Skip directly to search Skip directly to A to Z list Skip directly to navigation Skip directly to site content Skip directly to page options
CDC Home

This page is a historical archive and is no longer maintained.

For current information, please visit

Media Advisory

For Immediate Release: September 5, 2008
Contact: Division of News & Electronic Media, Office of Communication
(404) 639-3286

CDC Offers Checklist for People in Path of Upcoming Hurricanes

Before the storm:

  • If evacuating, pack an emergency supply kit with food, bottled water, prescription medicines, and important documents.
  • If you plan to drive, fill your gas tank as soon as possible.
  • Turn off gas, electricity, and water, and disconnect appliances before leaving.
  • Take steps to ensure your pets’ safety during the storm.
  • Follow designated evacuation routes for your area, and expect heavy traffic.

If you stay home during the storm:

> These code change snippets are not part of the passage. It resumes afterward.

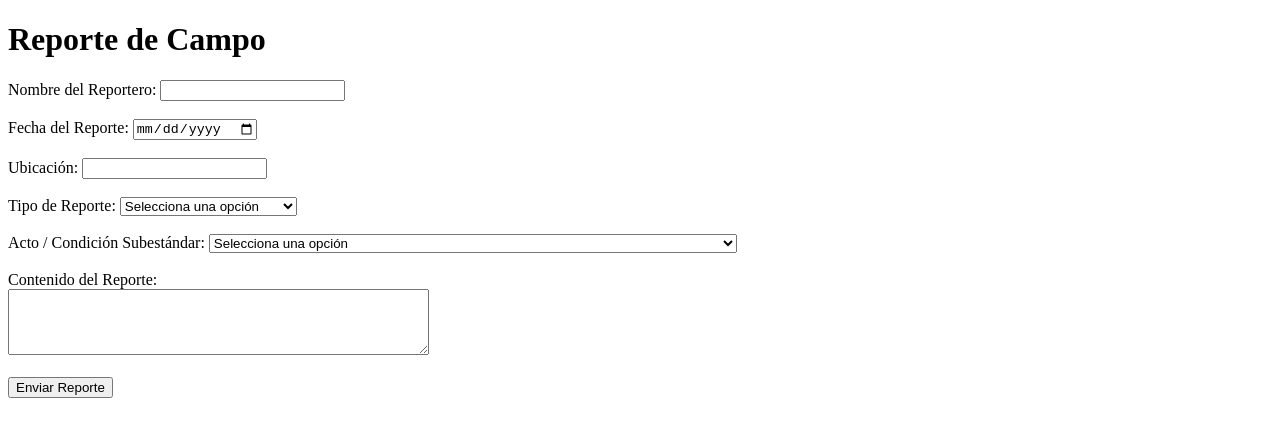
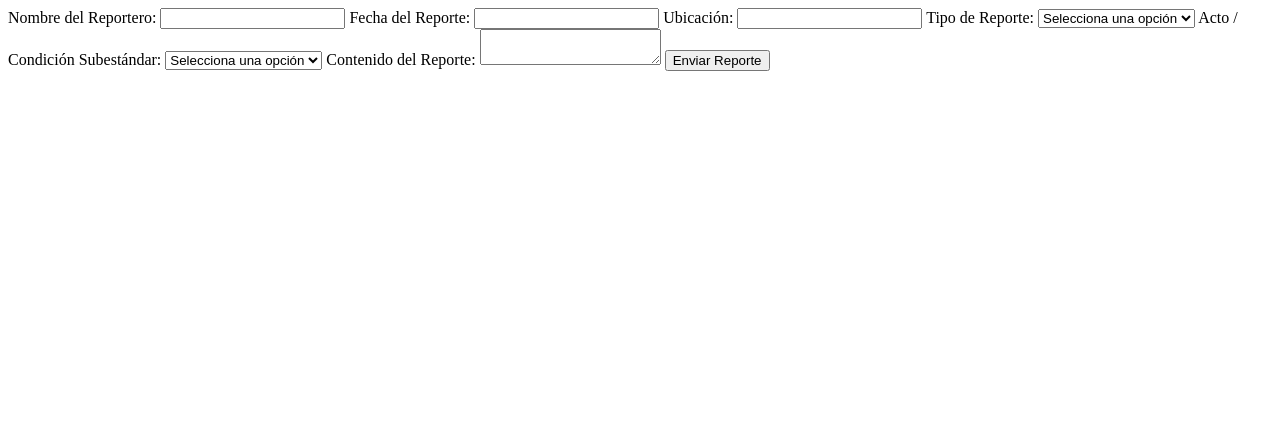
Before and after one commit to RACS-AJANI/RACSAJANI, a plain HTML site: page index.html in a window 1280 px wide. Drawn offline with Linux system fonts and the light colour scheme.

Commit message:
Add files via upload

```diff
--- a/index.html
+++ b/index.html
@@ -1,38 +1,27 @@
-<!DOCTYPE html>
-<html lang="es">
-<head>
-    <meta charset="UTF-8">
-    <meta name="viewport" content="width=device-width, initial-scale=1.0">
-    <title>Reporte de Campo</title>
-    <link rel="stylesheet" href="styles.css">
-</head>
-<body>
+<form action="https://script.google.com/macros/s/AKfycbxfHKVlgC9yq-8tTRKPmunWuHPuUhdWEFg8H3jC9kvdW1MgcEC4Y7DREJf9MHzfcTAjgA/exec" method="post">
 
-    <h1>Reporte de Campo</h1>
+    <label>Nombre del Reportero:</label>
+    <input type="text" name="nombre_reportero">
 
-    <form>
-        <label for="nombreReportero">Nombre del Reportero:</label>
-        <input type="text" id="nombreReportero" name="nombreReportero"><br><br>
+    <label>Fecha del Reporte:</label>
+    <input type="text" name="fecha_reporte">
 
-        <label for="fechaReporte">Fecha del Reporte:</label>
-        <input type="date" id="fechaReporte" name="fechaReporte"><br><br>
+    <label>Ubicación:</label>
+    <input type="text" name="ubicacion">
 
-        <label for="ubicacion">Ubicación:</label>
-        <input type="text" id="ubicacion" name="ubicacion"><br><br>
+    <label>Tipo de Reporte:</label>
+    <select name="tipo_reporte">
+        <option>Selecciona una opción</option>
+        </select>
 
-        <label for="tipoReporteSelect">Tipo de Reporte:</label>
-        <select id="tipoReporteSelect" name="tipoReporte"></select><br><br>
+    <label>Acto / Condición Subestándar:</label>
+    <select name="acto_condicion">
+        <option>Selecciona una opción</option>
+        </select>
 
-        <label for="actoCondicionSelect">Acto / Condición Subestándar:</label>
-        <select id="actoCondicionSelect" name="actoCondicion"></select><br><br>
+    <label>Contenido del Reporte:</label>
+    <textarea name="contenido_reporte"></textarea>
 
-        <label for="contenidoReporte">Contenido del Reporte:</label><br>
-        <textarea id="contenidoReporte" name="contenidoReporte" rows="4" cols="50"></textarea><br><br>
+    <button type="submit">Enviar Reporte</button>
 
-        <button type="submit">Enviar Reporte</button>
-    </form>
-
-    <script src="script.js"></script>
-
-</body>
-</html>
+</form>
```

  • Pack an emergency supply kit with necessities such as food, bottled water, and prescription medicines to last from three to five days.
  • Determine the best escape routes from your home, and make sure that everyone in your house is able to follow the escape plan.
  • Look for escape routes from upper levels of the house, in case of flooding.
  • Do not go outside, even if the weather seems calm. Wait for local authorities to tell you it is safe to go outside.
  • If your home is flooded or damaged, move to a neighbor's or a local shelter.

After the storm:

  • Do not drive through flooded roads, as cars can be swept away or lose power.
  • NEVER touch a downed power line or anything in contact with one.
  • Turn off electrical power when there are hazards around your home such as standing water, fallen power lines, or gas leaks.
  • Listen to announcements in local media (radio, television or newspaper) to find out if it’s safe to use tap water, and follow instructions regarding water.
  • If you are not sure if water is safe to use, boil water before you use it for anything, including brushing teeth, cooking, drinking, or bathing.
  • Throw away any food that may have been touched by floodwater.
  • Use battery-powered lanterns and flashlights, instead of candles, to prevent fires.
  • Stoves, generators, lanterns, and gas ranges release dangerous carbon monoxide gas and should always be used outdoors, far away from windows, doors and vents.


Important instructions:

If you would like to ask a question during the call, press *1 on your touchtone phone. Press *2 to withdraw your question. You may queue up at any time. You will hear a tone to indicate your question is pending.

Listen-Only Audio Webcast

This media availability will also available via listen-only audio web cast at


A transcript of this media availability will be available following the briefing at the CDC web site at


CDC 24/7 – Saving Lives. Protecting People. Saving Money Through Prevention. Learn More About How CDC Works For You…
Contact Us:
  • Centers for Disease Control and Prevention
    1600 Clifton Rd
    Atlanta, GA 30333
  • 800-CDC-INFO
    TTY: (888) 232-6348
  • Contact CDC-INFO The U.S. Government's Official Web PortalDepartment of Health and Human Services
Centers for Disease Control and Prevention   1600 Clifton Road Atlanta, GA 30329-4027, USA
800-CDC-INFO (800-232-4636) TTY: (888) 232-6348 - Contact CDC–INFO
A-Z Index
  1. A
  2. B
  3. C
  4. D
  5. E
  6. F
  7. G
  8. H
  9. I
  10. J
  11. K
  12. L
  13. M
  14. N
  15. O
  16. P
  17. Q
  18. R
  19. S
  20. T
  21. U
  22. V
  23. W
  24. X
  25. Y
  26. Z
  27. #